:: Exercise description ::
Retype word for word the lines of the data below, from the first to the one bearing "- Hooks (commented)", with that one included.

:: Excerpted data ::
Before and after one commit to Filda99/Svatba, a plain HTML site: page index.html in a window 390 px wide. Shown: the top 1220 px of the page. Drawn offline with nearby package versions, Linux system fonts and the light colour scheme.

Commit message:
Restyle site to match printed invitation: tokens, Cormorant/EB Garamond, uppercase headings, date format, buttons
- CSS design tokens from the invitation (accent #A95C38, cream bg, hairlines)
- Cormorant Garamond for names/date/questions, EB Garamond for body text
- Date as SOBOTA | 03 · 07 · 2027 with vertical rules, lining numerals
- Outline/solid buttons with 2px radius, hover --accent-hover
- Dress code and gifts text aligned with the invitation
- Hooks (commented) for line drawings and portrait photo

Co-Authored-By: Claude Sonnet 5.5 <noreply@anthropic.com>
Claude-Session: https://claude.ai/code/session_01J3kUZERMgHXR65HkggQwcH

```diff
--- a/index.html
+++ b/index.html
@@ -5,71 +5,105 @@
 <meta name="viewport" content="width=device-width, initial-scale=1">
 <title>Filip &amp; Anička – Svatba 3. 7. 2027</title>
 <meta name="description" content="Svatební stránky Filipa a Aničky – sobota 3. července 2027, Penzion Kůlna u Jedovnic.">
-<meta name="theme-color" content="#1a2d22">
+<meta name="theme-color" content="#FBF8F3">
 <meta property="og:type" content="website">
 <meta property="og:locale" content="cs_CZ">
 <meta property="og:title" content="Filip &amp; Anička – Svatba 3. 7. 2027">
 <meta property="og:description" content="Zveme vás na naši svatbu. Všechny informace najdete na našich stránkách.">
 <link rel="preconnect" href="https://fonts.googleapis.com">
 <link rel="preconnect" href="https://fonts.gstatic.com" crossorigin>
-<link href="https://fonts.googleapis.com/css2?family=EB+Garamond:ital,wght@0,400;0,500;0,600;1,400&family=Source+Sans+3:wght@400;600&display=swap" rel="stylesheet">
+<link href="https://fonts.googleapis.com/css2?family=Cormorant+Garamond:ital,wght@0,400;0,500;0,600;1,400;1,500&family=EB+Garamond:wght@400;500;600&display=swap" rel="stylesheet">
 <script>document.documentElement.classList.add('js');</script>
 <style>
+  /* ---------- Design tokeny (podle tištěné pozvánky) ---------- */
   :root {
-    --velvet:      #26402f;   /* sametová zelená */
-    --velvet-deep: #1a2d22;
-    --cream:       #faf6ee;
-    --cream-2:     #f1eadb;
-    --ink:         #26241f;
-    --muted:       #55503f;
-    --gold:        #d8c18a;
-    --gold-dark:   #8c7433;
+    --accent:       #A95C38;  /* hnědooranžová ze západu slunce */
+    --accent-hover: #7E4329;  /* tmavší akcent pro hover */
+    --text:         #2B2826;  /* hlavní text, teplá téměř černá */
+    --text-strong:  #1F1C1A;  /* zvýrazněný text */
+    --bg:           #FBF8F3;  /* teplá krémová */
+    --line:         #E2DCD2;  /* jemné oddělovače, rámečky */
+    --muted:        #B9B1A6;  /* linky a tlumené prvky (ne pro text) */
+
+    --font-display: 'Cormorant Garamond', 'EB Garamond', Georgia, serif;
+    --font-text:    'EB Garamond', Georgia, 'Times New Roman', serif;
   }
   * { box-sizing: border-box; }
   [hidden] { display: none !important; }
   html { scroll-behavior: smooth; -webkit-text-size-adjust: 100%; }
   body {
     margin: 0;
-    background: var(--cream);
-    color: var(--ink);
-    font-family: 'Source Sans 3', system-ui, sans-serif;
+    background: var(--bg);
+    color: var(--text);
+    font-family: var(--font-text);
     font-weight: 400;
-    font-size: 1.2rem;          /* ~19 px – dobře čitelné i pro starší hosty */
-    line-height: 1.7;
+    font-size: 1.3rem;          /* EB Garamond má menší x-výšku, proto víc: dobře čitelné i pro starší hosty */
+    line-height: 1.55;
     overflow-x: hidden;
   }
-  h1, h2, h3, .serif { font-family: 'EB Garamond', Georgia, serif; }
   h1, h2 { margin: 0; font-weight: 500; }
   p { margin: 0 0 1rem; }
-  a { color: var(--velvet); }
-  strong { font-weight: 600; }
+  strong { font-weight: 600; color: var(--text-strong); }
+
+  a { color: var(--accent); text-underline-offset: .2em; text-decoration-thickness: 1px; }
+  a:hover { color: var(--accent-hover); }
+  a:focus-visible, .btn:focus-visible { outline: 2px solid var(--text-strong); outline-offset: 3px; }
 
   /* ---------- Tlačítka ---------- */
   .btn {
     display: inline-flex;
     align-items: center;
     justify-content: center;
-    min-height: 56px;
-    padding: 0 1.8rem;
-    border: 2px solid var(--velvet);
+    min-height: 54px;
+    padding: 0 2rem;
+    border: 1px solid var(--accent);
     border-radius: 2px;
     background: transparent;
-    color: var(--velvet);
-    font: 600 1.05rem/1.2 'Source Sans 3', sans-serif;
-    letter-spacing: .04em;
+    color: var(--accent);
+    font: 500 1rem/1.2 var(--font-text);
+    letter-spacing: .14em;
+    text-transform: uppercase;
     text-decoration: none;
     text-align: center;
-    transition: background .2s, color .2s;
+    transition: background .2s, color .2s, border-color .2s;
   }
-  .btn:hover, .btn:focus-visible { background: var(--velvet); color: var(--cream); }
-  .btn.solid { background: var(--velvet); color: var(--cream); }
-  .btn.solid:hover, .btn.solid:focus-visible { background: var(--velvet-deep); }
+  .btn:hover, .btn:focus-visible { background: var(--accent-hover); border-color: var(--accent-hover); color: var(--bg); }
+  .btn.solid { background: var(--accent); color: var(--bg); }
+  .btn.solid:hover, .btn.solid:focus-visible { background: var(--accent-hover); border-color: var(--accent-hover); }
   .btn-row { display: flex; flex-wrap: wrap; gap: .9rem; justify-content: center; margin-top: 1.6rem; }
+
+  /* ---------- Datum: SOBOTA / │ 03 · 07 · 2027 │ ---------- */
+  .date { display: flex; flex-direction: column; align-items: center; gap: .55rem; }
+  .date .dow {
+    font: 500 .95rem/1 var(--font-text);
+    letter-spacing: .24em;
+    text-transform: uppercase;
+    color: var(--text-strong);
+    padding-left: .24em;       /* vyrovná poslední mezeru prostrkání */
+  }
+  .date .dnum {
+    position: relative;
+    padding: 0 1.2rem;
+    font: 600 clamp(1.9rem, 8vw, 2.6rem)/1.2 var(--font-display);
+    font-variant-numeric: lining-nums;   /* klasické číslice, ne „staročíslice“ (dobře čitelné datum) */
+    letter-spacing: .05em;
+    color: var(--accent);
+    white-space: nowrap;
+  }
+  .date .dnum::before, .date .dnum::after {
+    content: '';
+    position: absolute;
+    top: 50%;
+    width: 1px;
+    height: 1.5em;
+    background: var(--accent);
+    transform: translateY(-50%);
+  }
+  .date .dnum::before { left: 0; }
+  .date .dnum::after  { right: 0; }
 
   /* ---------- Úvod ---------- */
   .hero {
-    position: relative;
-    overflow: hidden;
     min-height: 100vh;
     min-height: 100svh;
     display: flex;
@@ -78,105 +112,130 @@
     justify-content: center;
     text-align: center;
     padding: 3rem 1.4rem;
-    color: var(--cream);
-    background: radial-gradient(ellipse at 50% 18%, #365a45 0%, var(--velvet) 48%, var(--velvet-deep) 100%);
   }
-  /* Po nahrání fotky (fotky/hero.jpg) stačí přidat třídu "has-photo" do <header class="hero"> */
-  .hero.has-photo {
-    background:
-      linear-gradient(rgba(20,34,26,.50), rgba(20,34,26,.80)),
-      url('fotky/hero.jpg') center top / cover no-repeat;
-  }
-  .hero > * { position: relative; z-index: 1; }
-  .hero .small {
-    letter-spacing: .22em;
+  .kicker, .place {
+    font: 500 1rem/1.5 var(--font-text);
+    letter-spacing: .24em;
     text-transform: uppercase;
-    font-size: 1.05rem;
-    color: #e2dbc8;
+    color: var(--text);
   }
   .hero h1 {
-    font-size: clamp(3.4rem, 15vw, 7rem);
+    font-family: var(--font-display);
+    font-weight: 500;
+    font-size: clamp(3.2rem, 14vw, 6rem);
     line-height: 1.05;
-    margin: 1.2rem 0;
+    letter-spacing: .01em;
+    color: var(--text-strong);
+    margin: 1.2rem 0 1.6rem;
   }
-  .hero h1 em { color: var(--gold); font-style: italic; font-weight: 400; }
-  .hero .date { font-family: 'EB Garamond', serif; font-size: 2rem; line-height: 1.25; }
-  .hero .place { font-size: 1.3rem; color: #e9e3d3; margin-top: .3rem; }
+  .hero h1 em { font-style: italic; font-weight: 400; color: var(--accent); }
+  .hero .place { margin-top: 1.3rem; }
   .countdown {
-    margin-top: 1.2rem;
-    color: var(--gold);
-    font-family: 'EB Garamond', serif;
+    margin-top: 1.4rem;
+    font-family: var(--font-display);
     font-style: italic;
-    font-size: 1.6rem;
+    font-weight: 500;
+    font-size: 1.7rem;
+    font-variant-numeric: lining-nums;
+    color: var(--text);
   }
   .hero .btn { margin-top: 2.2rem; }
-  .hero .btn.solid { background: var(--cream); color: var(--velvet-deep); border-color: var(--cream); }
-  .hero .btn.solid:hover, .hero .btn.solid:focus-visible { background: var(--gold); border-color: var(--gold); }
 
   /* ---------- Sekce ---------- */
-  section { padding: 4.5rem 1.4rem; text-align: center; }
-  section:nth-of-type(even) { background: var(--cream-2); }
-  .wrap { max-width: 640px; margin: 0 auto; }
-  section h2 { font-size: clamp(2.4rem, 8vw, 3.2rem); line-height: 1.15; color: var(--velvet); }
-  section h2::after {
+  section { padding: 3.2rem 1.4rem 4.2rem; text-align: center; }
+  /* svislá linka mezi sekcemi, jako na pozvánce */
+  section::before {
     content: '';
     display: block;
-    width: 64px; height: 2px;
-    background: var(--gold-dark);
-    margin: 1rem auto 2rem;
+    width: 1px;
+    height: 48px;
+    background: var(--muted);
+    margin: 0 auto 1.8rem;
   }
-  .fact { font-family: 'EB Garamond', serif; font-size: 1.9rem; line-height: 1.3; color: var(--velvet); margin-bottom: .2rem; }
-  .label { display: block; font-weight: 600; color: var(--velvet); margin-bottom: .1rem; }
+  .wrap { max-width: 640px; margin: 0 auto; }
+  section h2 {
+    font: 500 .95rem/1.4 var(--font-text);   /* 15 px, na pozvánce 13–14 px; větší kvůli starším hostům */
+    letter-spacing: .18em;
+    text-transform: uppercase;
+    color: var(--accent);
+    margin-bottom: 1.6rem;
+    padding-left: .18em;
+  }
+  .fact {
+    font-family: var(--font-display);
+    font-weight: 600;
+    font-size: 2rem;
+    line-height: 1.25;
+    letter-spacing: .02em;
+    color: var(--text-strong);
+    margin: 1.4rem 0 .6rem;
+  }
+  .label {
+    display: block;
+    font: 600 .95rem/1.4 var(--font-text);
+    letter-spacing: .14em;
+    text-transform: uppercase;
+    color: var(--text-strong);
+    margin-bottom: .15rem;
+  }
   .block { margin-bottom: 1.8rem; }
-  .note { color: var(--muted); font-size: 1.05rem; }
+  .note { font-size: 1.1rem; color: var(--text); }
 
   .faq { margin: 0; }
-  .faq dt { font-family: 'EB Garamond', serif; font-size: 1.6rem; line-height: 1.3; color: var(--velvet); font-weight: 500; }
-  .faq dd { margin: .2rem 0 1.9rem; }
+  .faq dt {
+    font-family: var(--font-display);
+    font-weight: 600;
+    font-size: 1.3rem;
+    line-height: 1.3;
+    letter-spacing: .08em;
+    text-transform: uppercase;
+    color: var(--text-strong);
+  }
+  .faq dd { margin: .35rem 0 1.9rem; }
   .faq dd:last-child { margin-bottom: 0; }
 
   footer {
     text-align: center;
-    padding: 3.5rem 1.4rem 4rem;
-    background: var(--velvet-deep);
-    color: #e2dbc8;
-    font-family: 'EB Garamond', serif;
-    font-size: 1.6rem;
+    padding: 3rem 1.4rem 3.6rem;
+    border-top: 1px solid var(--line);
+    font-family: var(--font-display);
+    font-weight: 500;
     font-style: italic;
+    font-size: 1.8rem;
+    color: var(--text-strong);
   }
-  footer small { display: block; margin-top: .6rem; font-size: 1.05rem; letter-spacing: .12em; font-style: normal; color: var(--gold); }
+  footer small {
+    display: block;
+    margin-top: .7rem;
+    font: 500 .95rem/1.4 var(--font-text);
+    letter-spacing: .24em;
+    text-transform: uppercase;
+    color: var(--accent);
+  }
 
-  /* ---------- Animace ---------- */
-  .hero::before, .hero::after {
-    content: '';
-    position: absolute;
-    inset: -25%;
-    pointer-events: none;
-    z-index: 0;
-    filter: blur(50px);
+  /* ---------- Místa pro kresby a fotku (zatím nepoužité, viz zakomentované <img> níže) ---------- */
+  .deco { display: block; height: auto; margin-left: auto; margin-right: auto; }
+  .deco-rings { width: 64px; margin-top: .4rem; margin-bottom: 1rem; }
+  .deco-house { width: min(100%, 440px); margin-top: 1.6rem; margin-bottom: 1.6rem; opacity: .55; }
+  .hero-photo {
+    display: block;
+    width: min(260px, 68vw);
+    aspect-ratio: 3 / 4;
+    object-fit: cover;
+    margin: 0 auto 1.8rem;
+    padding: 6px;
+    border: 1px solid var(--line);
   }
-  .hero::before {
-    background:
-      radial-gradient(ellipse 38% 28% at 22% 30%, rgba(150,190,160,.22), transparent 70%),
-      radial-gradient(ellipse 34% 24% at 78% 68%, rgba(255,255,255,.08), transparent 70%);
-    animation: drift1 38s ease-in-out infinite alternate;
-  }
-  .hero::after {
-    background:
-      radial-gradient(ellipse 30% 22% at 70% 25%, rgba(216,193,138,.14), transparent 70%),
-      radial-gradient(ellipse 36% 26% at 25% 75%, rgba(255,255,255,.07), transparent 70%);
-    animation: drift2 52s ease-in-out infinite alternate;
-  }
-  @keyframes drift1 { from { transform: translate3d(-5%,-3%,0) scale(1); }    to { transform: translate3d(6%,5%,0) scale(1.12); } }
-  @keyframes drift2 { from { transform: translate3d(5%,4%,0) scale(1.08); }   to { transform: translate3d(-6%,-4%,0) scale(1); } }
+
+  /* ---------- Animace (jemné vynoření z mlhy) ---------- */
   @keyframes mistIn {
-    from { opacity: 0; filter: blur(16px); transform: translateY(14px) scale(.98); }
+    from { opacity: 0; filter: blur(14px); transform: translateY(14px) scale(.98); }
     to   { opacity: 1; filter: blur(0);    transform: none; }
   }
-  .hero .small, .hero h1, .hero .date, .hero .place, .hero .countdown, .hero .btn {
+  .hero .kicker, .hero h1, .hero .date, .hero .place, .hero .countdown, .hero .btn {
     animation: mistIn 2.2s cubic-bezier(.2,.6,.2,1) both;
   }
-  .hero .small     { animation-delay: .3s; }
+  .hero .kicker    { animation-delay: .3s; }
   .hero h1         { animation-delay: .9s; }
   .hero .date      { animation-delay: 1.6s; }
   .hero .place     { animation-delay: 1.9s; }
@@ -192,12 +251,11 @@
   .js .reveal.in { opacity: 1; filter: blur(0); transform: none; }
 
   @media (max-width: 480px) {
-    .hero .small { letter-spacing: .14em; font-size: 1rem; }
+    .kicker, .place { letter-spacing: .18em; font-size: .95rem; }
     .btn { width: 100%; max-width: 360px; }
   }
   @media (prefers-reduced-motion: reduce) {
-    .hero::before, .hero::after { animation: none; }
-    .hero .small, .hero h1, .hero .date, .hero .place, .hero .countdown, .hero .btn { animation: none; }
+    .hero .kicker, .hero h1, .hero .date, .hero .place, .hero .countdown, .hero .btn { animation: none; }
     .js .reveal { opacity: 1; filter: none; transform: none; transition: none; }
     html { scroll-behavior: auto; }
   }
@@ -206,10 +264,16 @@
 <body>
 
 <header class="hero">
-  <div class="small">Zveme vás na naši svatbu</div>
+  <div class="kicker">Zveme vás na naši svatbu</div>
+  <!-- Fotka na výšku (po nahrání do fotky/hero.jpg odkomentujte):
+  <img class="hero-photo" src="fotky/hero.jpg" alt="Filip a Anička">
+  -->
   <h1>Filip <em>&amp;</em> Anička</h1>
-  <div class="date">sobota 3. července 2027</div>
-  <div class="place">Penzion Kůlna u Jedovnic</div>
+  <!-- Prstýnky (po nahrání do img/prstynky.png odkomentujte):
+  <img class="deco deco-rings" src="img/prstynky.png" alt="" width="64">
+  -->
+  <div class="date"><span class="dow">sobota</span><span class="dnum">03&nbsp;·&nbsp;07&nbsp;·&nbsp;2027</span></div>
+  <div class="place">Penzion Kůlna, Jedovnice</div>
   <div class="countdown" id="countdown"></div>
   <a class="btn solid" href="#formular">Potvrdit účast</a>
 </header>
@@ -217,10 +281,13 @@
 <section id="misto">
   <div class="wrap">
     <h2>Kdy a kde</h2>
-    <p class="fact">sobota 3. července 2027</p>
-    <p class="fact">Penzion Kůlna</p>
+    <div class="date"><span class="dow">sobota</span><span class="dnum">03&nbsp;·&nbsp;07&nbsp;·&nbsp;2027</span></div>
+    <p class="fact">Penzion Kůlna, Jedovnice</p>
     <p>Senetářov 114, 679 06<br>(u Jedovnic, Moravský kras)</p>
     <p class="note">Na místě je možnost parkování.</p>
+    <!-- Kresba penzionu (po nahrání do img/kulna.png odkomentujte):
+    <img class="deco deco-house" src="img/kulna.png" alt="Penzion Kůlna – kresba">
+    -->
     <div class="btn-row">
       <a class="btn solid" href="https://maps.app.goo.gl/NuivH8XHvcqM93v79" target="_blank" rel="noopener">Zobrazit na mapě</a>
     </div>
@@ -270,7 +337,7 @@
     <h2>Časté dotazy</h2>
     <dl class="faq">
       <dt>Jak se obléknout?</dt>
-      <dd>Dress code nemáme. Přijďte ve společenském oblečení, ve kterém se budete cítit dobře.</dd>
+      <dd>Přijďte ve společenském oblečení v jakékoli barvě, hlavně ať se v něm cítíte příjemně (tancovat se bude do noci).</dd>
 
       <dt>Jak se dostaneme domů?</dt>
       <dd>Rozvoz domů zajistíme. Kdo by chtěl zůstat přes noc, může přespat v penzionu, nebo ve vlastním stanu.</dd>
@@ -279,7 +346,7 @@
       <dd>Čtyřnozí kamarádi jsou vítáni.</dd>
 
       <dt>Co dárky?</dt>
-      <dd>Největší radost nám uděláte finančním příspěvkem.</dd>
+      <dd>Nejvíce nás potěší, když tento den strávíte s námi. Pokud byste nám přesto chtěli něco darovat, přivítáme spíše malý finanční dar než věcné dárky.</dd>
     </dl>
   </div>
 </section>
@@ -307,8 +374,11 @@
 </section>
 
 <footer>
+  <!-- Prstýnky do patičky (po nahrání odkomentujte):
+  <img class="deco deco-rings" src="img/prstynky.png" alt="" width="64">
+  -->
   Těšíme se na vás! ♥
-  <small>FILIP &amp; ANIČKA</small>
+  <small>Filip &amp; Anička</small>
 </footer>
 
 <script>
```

:: Response for this exercise ::
Before and after one commit to Filda99/Svatba, a plain HTML site: page index.html in a window 390 px wide. Shown: the top 1220 px of the page. Drawn offline with nearby package versions, Linux system fonts and the light colour scheme.

Commit message:
Restyle site to match printed invitation: tokens, Cormorant/EB Garamond, uppercase headings, date format, buttons
- CSS design tokens from the invitation (accent #A95C38, cream bg, hairlines)
- Cormorant Garamond for names/date/questions, EB Garamond for body text
- Date as SOBOTA | 03 · 07 · 2027 with vertical rules, lining numerals
- Outline/solid buttons with 2px radius, hover --accent-hover
- Dress code and gifts text aligned with the invitation
- Hooks (commented) for line drawings and portrait photo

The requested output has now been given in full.